Screen GrabRichard Lutz sits down to his week-old tray of mince pies and picks the best of the movies on the box.

Are you the betting type? Like a flutter? Put a fiver on the 4.22 at Uttoxeter or the 2.15 at the dogs? If you are, slap a wager on which holiday is coming up from the following list of mawkish films splattered all over Channel Five this week. Mrs Miracle, The Christmas Card, Mistletoe over Manhattan, The Real St Nick….

I could go on. And, actually, I will at the end of this prestigious column that has won every arts award going ever (in Albania). Yes, it’s Christmas, Xmas, the Yuletide, Crimbo, St Nick’s Bunfight, the festive season…etc…etc.

Well, the unending run up to the thing anyway. But aside from the mudslide of Christmas films (see below), how about something whose quality you can feel when you rub it between your fingers, a movie that has staying power?

Casting aside this week’s other quality offerings such as the Elstree beauty Passport to Pimlico (a prescient anthem for UKIP) or that bleak masterpiece The Seventh Seal, there is a warning to us all in the shape of Stanley Kubrick’s Dr Strangelove (Fri, 13.10, Film4).

Made at the threshold of the mid-sixties, when the world went nuts over four Scousers with drainpipe trousers and Commie conspiracy threats, it is a brilliant satire on a planet heading for hell in a nuclear handcart (Word has it that we still are heading that way).

The whacko plot goes like this: a psychotic US general (named Jack D. Ripper) believes the Russkies are poisoning American drinking water and “sapping our precious bodily fluids.”

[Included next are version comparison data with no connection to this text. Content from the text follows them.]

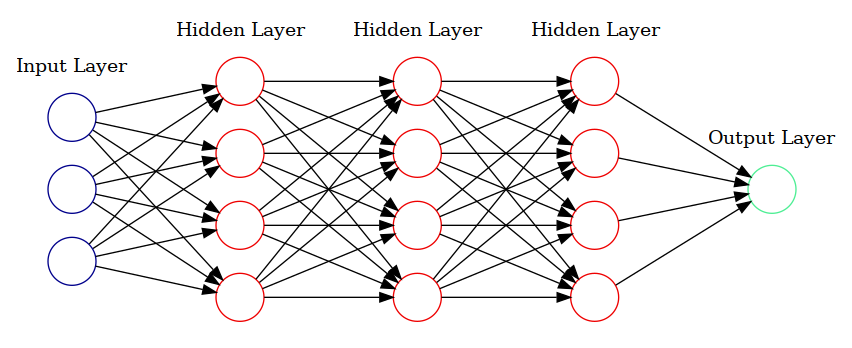
Earlier version of the Graphviz export Thesis/resources/related_works/nn.gv.png (vladim0105/MasterThesis). Its source is kept beside it as Thesis/resources/related_works/nn.gv.
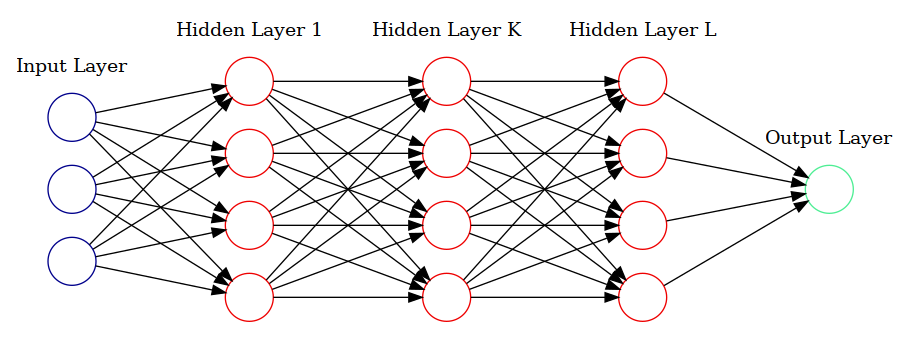
Later version of the same file.

Change to the diagram source:
```diff
@@ -16,19 +16,19 @@
 		color=white;
 		node [style=solid,color=red2, shape=circle];
 		a11 a12 a13 a14;
-		label = "Hidden Layer";
+		label = "Hidden Layer 1";
 	}
     subgraph cluster_2 {
 		color=white;
 		node [style=solid,color=red2, shape=circle];
 		a21 a22 a23 a24;
-		label = "Hidden Layer";
+		label = "Hidden Layer K";
 	}
     subgraph cluster_3 {
 		color=white;
 		node [style=solid,color=red2, shape=circle];
 		a31 a32 a33 a34;
-		label = "Hidden Layer";
+		label = "Hidden Layer L";
 	}
 	subgraph cluster_4 {
 		color=white;
```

He hits the button to launch a hydrogen bomb against Moscow. Spineless American president Merkin Muffley  ays that the USSR has the right to punch back by picking a target in the US. But the USSR bear has other ideas. It has a ‘doomsday machine’ to blow up the whole planet. Only the mysterious former Nazi Dr Strangelove (one of three roles taken by Peter Sellers) has the solution, which involves herding several hundred thousand Americans into deep mineshafts to survive and re-surface again after an intense breeding programme. But will this plan by the wheelchair-bound scientist work?

Der Strangelove has a great cast in Sellers, George C. Scott, James Earl Jones, Sterling Hayden, and B-52 pilot Slim Pickens, who has the final say as he straddles the bomb as it plummets towards his Russian target. Its broad black comedy and shows Kubrick at his bleakest satiric best, the film nestling chronologically between his Lolita (1962) and 2001: A Space Odyssey (1968) which is being re-released soon.

Of course, America twitched all over the place when the director dared to show how the US too can go haywire with weapons that can smash this fragile planet to smithereens. And, of course, it knocked spots off the po-faced turgid drama Seven Days in May which came out in the same year and covered the same nuclear ground. Which just may go to show you that a funny film creates more impact than a serious one.

As a footnote, if you’re too lazy to pick up the remote to shut off the TV, stick around because Hombre follows Dr Strangelove. Sit in awe as lovely Paul Newman has to wear a laughable Hollywood wig and pretend he is an Apache.

Meanwhile, back on earth as created by Channel Five, I continue with my list of Xmas scheduled dross: Santa Junior, Meet the Santas, Noel, Dear Santa, The Real St. Nick, An Old Fashioned Christmas, A Perfect Christmas (This column guarantees no human beings were hurt making these movies).